Revision comparison data
══════
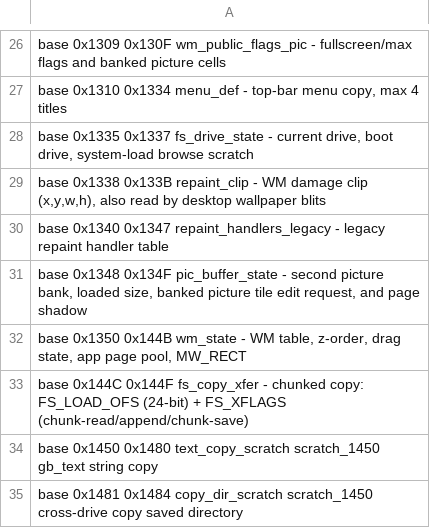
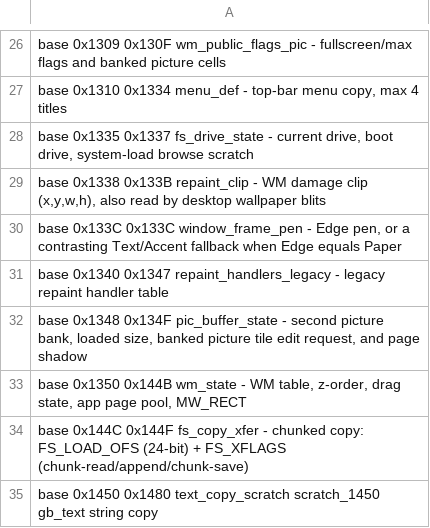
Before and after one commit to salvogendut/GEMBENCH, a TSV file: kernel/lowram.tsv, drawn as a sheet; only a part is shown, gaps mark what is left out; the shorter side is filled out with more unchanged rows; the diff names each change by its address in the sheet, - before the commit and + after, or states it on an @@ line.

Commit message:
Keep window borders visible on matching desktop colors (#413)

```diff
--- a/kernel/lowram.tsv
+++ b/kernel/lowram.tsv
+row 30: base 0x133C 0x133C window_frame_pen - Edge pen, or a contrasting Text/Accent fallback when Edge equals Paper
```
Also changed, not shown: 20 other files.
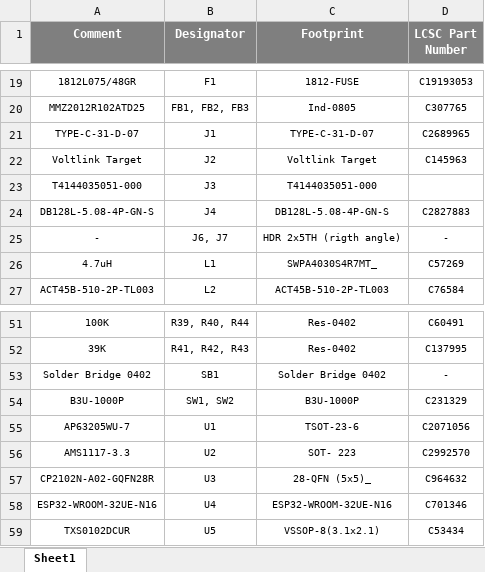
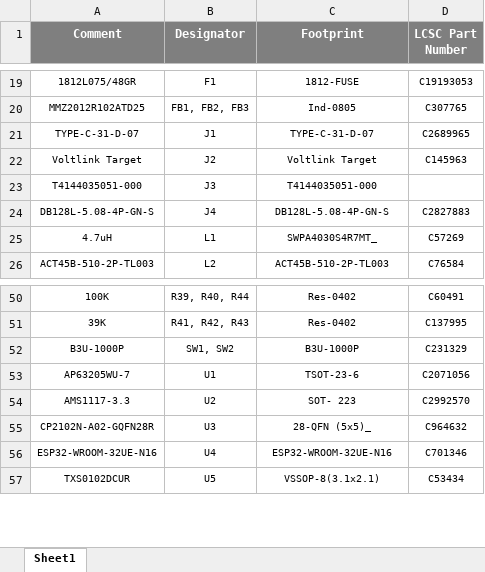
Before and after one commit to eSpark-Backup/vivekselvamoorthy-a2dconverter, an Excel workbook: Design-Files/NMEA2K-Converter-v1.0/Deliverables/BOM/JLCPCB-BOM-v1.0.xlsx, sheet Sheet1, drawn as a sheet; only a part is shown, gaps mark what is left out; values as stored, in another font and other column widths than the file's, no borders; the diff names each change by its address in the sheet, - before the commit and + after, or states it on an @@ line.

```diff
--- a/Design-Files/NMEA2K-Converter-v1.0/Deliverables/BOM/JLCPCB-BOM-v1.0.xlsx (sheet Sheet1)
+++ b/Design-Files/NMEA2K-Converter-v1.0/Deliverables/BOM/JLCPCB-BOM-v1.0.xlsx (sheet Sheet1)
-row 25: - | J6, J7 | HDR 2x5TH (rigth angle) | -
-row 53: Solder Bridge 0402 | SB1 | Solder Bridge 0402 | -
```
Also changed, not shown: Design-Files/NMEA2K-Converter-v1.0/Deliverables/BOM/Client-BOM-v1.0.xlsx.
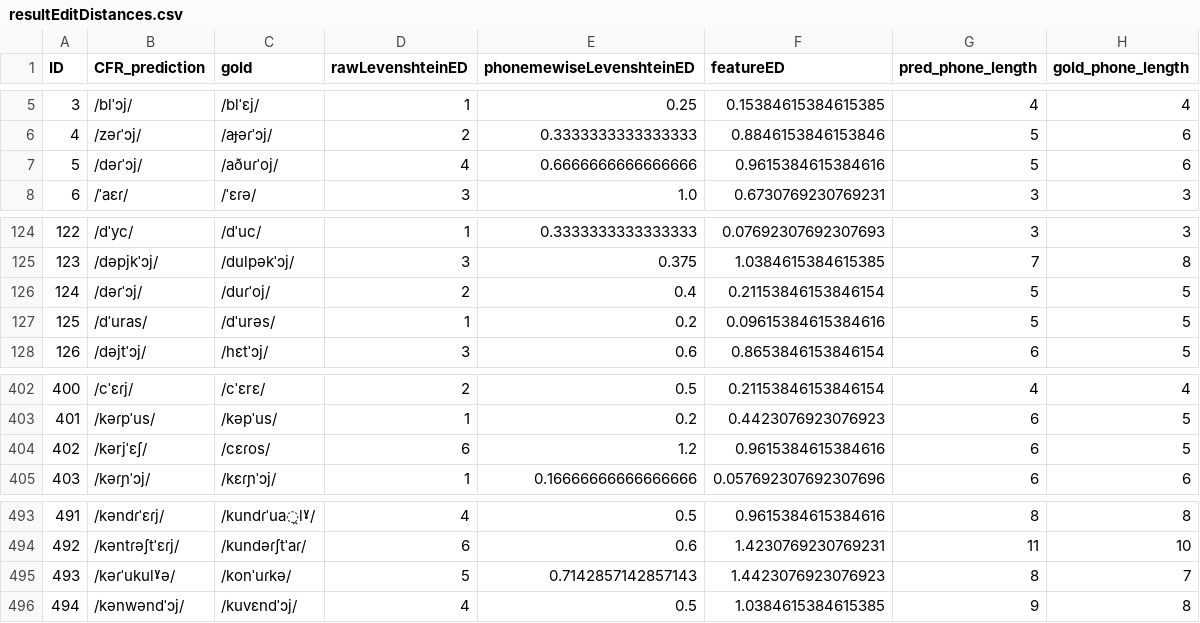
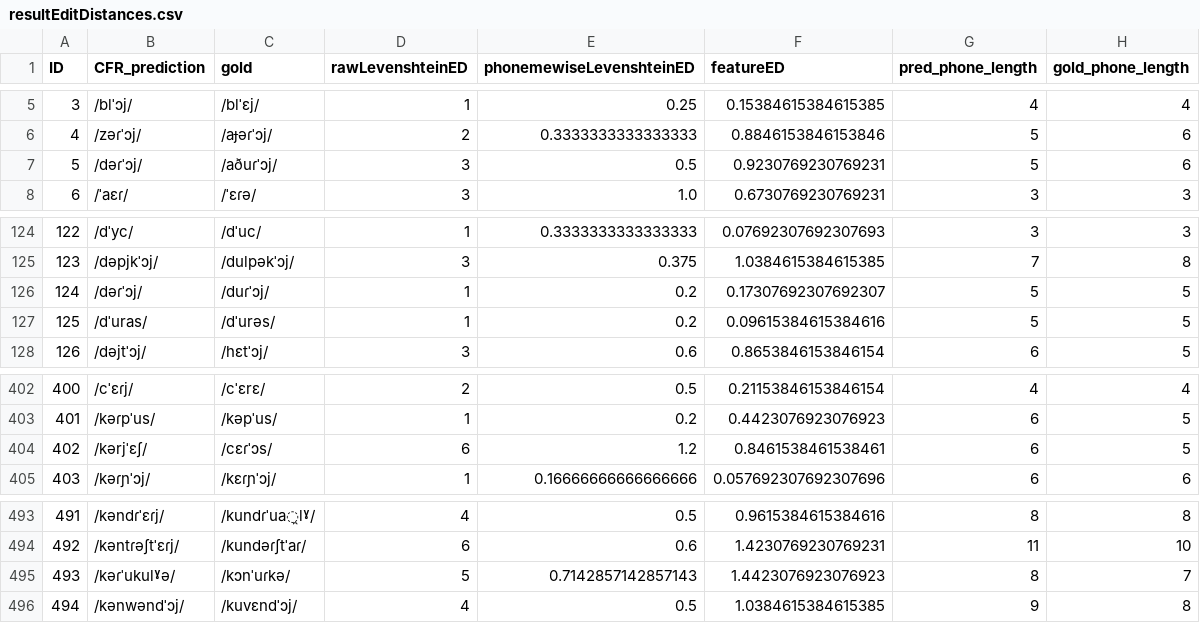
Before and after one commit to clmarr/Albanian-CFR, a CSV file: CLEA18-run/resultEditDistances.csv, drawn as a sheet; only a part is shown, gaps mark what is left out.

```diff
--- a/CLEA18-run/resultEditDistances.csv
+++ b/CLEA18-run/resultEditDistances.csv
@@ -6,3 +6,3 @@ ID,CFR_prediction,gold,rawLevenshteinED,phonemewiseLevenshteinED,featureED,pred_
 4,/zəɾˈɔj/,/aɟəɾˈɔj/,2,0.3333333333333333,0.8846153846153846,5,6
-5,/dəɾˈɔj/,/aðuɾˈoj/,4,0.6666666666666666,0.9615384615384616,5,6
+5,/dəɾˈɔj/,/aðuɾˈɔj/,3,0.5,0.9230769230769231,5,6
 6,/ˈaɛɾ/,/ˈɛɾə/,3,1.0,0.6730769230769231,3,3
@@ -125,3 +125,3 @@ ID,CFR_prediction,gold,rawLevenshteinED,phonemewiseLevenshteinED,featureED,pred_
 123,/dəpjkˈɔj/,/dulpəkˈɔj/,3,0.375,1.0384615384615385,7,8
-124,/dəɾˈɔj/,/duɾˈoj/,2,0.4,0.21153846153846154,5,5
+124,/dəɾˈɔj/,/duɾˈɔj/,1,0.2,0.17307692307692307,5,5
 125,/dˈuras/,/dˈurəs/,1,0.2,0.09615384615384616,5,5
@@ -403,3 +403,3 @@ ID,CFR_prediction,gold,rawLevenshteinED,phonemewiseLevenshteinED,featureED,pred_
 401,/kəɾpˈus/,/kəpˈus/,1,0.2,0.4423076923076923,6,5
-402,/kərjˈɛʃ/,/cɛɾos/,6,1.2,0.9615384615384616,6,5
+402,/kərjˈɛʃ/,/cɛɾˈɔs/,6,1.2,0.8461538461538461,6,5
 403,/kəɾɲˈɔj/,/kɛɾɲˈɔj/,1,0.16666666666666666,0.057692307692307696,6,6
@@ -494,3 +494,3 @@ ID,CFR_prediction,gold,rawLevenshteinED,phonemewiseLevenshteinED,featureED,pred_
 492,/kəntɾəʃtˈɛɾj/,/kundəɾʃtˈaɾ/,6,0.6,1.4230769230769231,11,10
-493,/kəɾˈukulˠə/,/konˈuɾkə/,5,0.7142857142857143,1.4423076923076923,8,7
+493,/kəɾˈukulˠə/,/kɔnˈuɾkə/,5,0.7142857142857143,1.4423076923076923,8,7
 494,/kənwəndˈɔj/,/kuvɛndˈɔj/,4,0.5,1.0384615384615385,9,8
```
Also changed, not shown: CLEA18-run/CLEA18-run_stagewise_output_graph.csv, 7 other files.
══════
# [What you need to do]
Omitting the pictures, repeat all entries exactly.

# [Written response]
Before and after one commit to salvogendut/GEMBENCH, a TSV file: kernel/lowram.tsv, drawn as a sheet; only a part is shown, gaps mark what is left out; the shorter side is filled out with more unchanged rows; the diff names each change by its address in the sheet, - before the commit and + after, or states it on an @@ line.

Commit message:
Keep window borders visible on matching desktop colors (#413)

```diff
--- a/kernel/lowram.tsv
+++ b/kernel/lowram.tsv
+row 30: base 0x133C 0x133C window_frame_pen - Edge pen, or a contrasting Text/Accent fallback when Edge equals Paper
```
Also changed, not shown: 20 other files.
Before and after one commit to eSpark-Backup/vivekselvamoorthy-a2dconverter, an Excel workbook: Design-Files/NMEA2K-Converter-v1.0/Deliverables/BOM/JLCPCB-BOM-v1.0.xlsx, sheet Sheet1, drawn as a sheet; only a part is shown, gaps mark what is left out; values as stored, in another font and other column widths than the file's, no borders; the diff names each change by its address in the sheet, - before the commit and + after, or states it on an @@ line.

```diff
--- a/Design-Files/NMEA2K-Converter-v1.0/Deliverables/BOM/JLCPCB-BOM-v1.0.xlsx (sheet Sheet1)
+++ b/Design-Files/NMEA2K-Converter-v1.0/Deliverables/BOM/JLCPCB-BOM-v1.0.xlsx (sheet Sheet1)
-row 25: - | J6, J7 | HDR 2x5TH (rigth angle) | -
-row 53: Solder Bridge 0402 | SB1 | Solder Bridge 0402 | -
```
Also changed, not shown: Design-Files/NMEA2K-Converter-v1.0/Deliverables/BOM/Client-BOM-v1.0.xlsx.
Before and after one commit to clmarr/Albanian-CFR, a CSV file: CLEA18-run/resultEditDistances.csv, drawn as a sheet; only a part is shown, gaps mark what is left out.

```diff
--- a/CLEA18-run/resultEditDistances.csv
+++ b/CLEA18-run/resultEditDistances.csv
@@ -6,3 +6,3 @@ ID,CFR_prediction,gold,rawLevenshteinED,phonemewiseLevenshteinED,featureED,pred_
 4,/zəɾˈɔj/,/aɟəɾˈɔj/,2,0.3333333333333333,0.8846153846153846,5,6
-5,/dəɾˈɔj/,/aðuɾˈoj/,4,0.6666666666666666,0.9615384615384616,5,6
+5,/dəɾˈɔj/,/aðuɾˈɔj/,3,0.5,0.9230769230769231,5,6
 6,/ˈaɛɾ/,/ˈɛɾə/,3,1.0,0.6730769230769231,3,3
@@ -125,3 +125,3 @@ ID,CFR_prediction,gold,rawLevenshteinED,phonemewiseLevenshteinED,featureED,pred_
 123,/dəpjkˈɔj/,/dulpəkˈɔj/,3,0.375,1.0384615384615385,7,8
-124,/dəɾˈɔj/,/duɾˈoj/,2,0.4,0.21153846153846154,5,5
+124,/dəɾˈɔj/,/duɾˈɔj/,1,0.2,0.17307692307692307,5,5
 125,/dˈuras/,/dˈurəs/,1,0.2,0.09615384615384616,5,5
@@ -403,3 +403,3 @@ ID,CFR_prediction,gold,rawLevenshteinED,phonemewiseLevenshteinED,featureED,pred_
 401,/kəɾpˈus/,/kəpˈus/,1,0.2,0.4423076923076923,6,5
-402,/kərjˈɛʃ/,/cɛɾos/,6,1.2,0.9615384615384616,6,5
+402,/kərjˈɛʃ/,/cɛɾˈɔs/,6,1.2,0.8461538461538461,6,5
 403,/kəɾɲˈɔj/,/kɛɾɲˈɔj/,1,0.16666666666666666,0.057692307692307696,6,6
@@ -494,3 +494,3 @@ ID,CFR_prediction,gold,rawLevenshteinED,phonemewiseLevenshteinED,featureED,pred_
 492,/kəntɾəʃtˈɛɾj/,/kundəɾʃtˈaɾ/,6,0.6,1.4230769230769231,11,10
-493,/kəɾˈukulˠə/,/konˈuɾkə/,5,0.7142857142857143,1.4423076923076923,8,7
+493,/kəɾˈukulˠə/,/kɔnˈuɾkə/,5,0.7142857142857143,1.4423076923076923,8,7
 494,/kənwəndˈɔj/,/kuvɛndˈɔj/,4,0.5,1.0384615384615385,9,8
```
Also changed, not shown: CLEA18-run/CLEA18-run_stagewise_output_graph.csv, 7 other files.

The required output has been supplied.